A few quick notes on the new portions of the Co-op packet which you’ll be discussing tonight.
The potential parking management policies that Staff has included are drawn from the existing co-op regulations (BRC 9-6-3(b)). We’ve highlighted those off-street parking requirements as untenable for co-ops from the beginning. Alone, they would preclude most properties from being used by co-ops.
Staff has suggested that EcoPasses could be done instead of requiring large amounts of off-street parking. Obviously this is less restrictive than requiring both (as the existing code does), but this combination would force virtually all co-ops to be located in the relatively small fraction of the city that has a neighborhood EcoPass program.
If limitations on transportation impacts from co-ops are deemed necessary, we stand by our recommendation of limiting the number of vehicles associated with a co-op, with lease clauses being the primary enforcement mechanism.
Grandfathering & the Occupancy Enforcement Moratorium:
Several members of Council have expressed concern about integrating existing cooperative households into whatever regulatory framework is eventually adopted. I’d urge you not to spend too much effort on grandfathering (which sounds very complicated), and instead focus on giving existing communities an opportunity to transition on their own. One thing that would be very helpful in this regard is to publicly extend the moratorium on enforcing occupancy limits against co-ops until the August 1st following the adoption of the new policy, with no less than 60 days notice (meaning if the new law were passed on, say, July 1st 2017, the moratorium would extend until August 1st, 2018).
This would mean that most existing co-ops would be able to complete their leases, and have at least two months to organize themselves and find a new property with a landlord amenable to the formal co-op arrangement. If the moratorium ends mid-lease, many co-ops will be left in a vulnerable position — subject to eviction, but unable to finish their leases legally before transitioning to a legal situation.
Additional Public Process:
Please remember that the existing, non-functional, co-op ordinance was the result of a homeowner & co-op advocate committee like the one suggested by Council member Young. We have a very good idea of what kinds of regulations will allow co-ops to exist, and what policies will end up precluding them. You know what the main homeowner concerns are. Enabling housing co-ops has been under discussion throughout Boulder’s housing policy discussions for almost 3 years. We’ve had a dysfunctional ordinance for 2 decades. It is ultimately a minor change, which will affect only a small number of dwelling units. The iterative legislative process is quite public — you would not be hearing from the public otherwise. What additional information are you hoping to get out of additional process? If you don’t think there’s additional information to be gathered that you wouldn’t have access to otherwise, then the additional process seems likely to satisfy nobody, while using up a lot of peoples’ time — potentially including Planning staff time which (as you are well aware) is in short supply, given the packed work plan.

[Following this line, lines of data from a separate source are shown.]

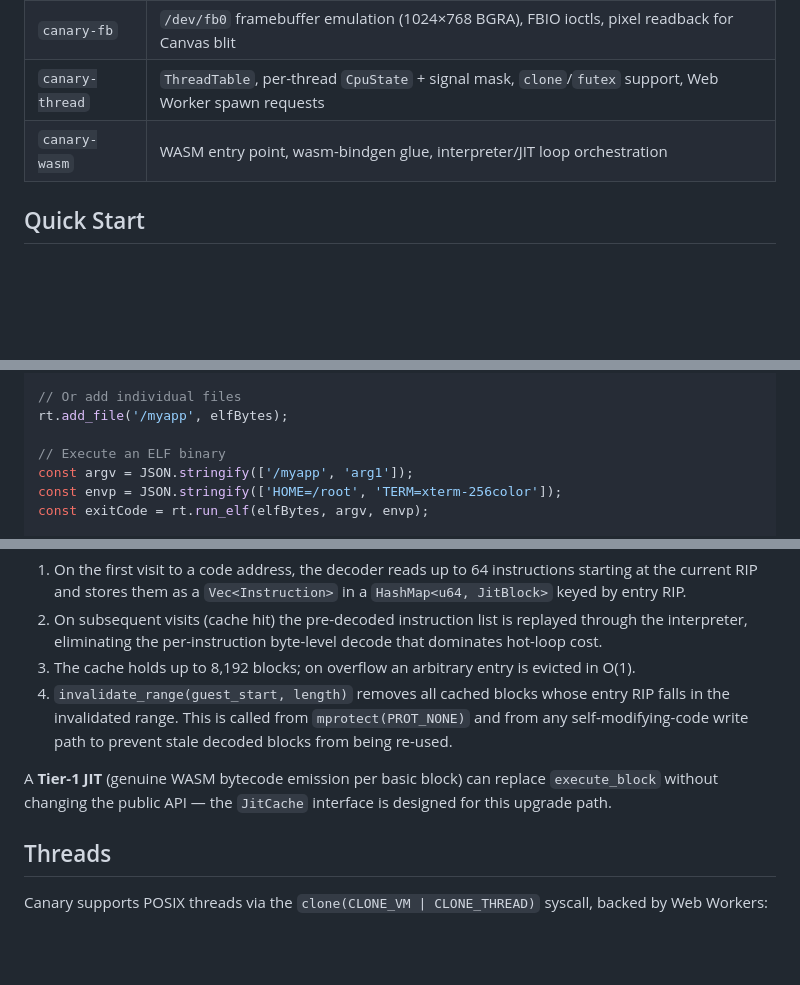
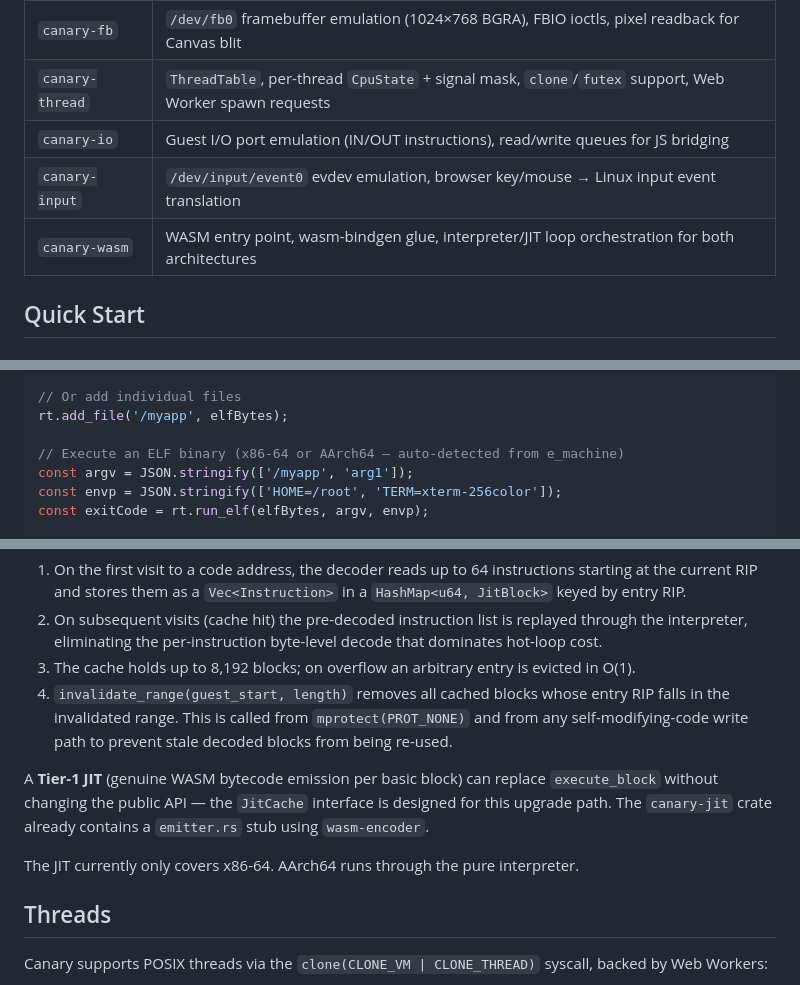
Before and after one commit to Dankular/Canary, a Markdown page: README.md, 3 parts joined by grey strips. Drawn GitHub-style; blank space fills up the shorter version.

```diff
--- a/README.md
+++ b/README.md
@@ -74,7 +75,9 @@ A from-scratch x86-64 Linux ELF emulator written in Rust, compiled to WebAssembl
 | `canary-net` | Virtual socket table, 18 BSD socket syscalls, `PendingConnect`/`PendingSend` queues for JS WebSocket bridge |
 | `canary-fb` | `/dev/fb0` framebuffer emulation (1024×768 BGRA), FBIO ioctls, pixel readback for Canvas blit |
 | `canary-thread` | `ThreadTable`, per-thread `CpuState` + signal mask, `clone`/`futex` support, Web Worker spawn requests |
-| `canary-wasm` | WASM entry point, wasm-bindgen glue, interpreter/JIT loop orchestration |
+| `canary-io` | Guest I/O port emulation (IN/OUT instructions), read/write queues for JS bridging |
+| `canary-input` | `/dev/input/event0` evdev emulation, browser key/mouse → Linux input event translation |
+| `canary-wasm` | WASM entry point, wasm-bindgen glue, interpreter/JIT loop orchestration for both architectures |
 
 ## Quick Start
 
@@ -147,7 +150,7 @@ rt.load_fs_image(ext2Bytes);
 // Or add individual files
 rt.add_file('/myapp', elfBytes);
 
-// Execute an ELF binary
+// Execute an ELF binary (x86-64 or AArch64 — auto-detected from e_machine)
 const argv = JSON.stringify(['/myapp', 'arg1']);
 const envp = JSON.stringify(['HOME=/root', 'TERM=xterm-256color']);
 const exitCode = rt.run_elf(elfBytes, argv, envp);
@@ -243,7 +281,9 @@ Canary implements a **Tier-0 soft JIT** (decode-once basic-block cache) in `cana
 3. The cache holds up to 8,192 blocks; on overflow an arbitrary entry is evicted in O(1).
 4. `invalidate_range(guest_start, length)` removes all cached blocks whose entry RIP falls in the invalidated range. This is called from `mprotect(PROT_NONE)` and from any self-modifying-code write path to prevent stale decoded blocks from being re-used.
 
-A **Tier-1 JIT** (genuine WASM bytecode emission per basic block) can replace `execute_block` without changing the public API — the `JitCache` interface is designed for this upgrade path.
+A **Tier-1 JIT** (genuine WASM bytecode emission per basic block) can replace `execute_block` without changing the public API — the `JitCache` interface is designed for this upgrade path. The `canary-jit` crate already contains a `emitter.rs` stub using `wasm-encoder`.
+
+The JIT currently only covers x86-64. AArch64 runs through the pure interpreter.
 
 ## Threads
 
```
Also changed, not shown: other parts of README.md (+79 -40 lines).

Occupancy Limits in Different Zones:
To understand the potential impacts of the proposed different occupancy limits on co-ops, it’s informative to look at the existing legal cooperatives operated by the BHC.
- Chrysalis (2127 16th St.) typically has 200-250sf/person (depending on how many double-occupancy rooms there are at any given time).
- Masala (744 Marine St.) typically has 215-275sf/person.
- Ostara (2550 9th St.) has 265sf/person.
Thus under the draft variable occupancy limits, these co-ops would only be allowed in high density residential zones, excluding the vast majority of properties appropriate for a cooperative to inhabit (larger single family homes with a single kitchen). Are these well-tested cooperative households not exactly the kind of thing that we are trying to enable?
Intentional Community Legislation in Minneapolis, MN:
Finally, while speaking with other housing advocates at the YIMBY conference this weekend, I met someone from Minneapolis working on similar issues. It turns out that last summer Minneapolis was forcing intentional communities to disband, and this summer, they are considering a law that would allow intentional groups to live together as if they are a family. An FAQ and the draft ordinance is attached to that 2nd story. You’ll notice that it is far simpler and less restrictive than what you have before you.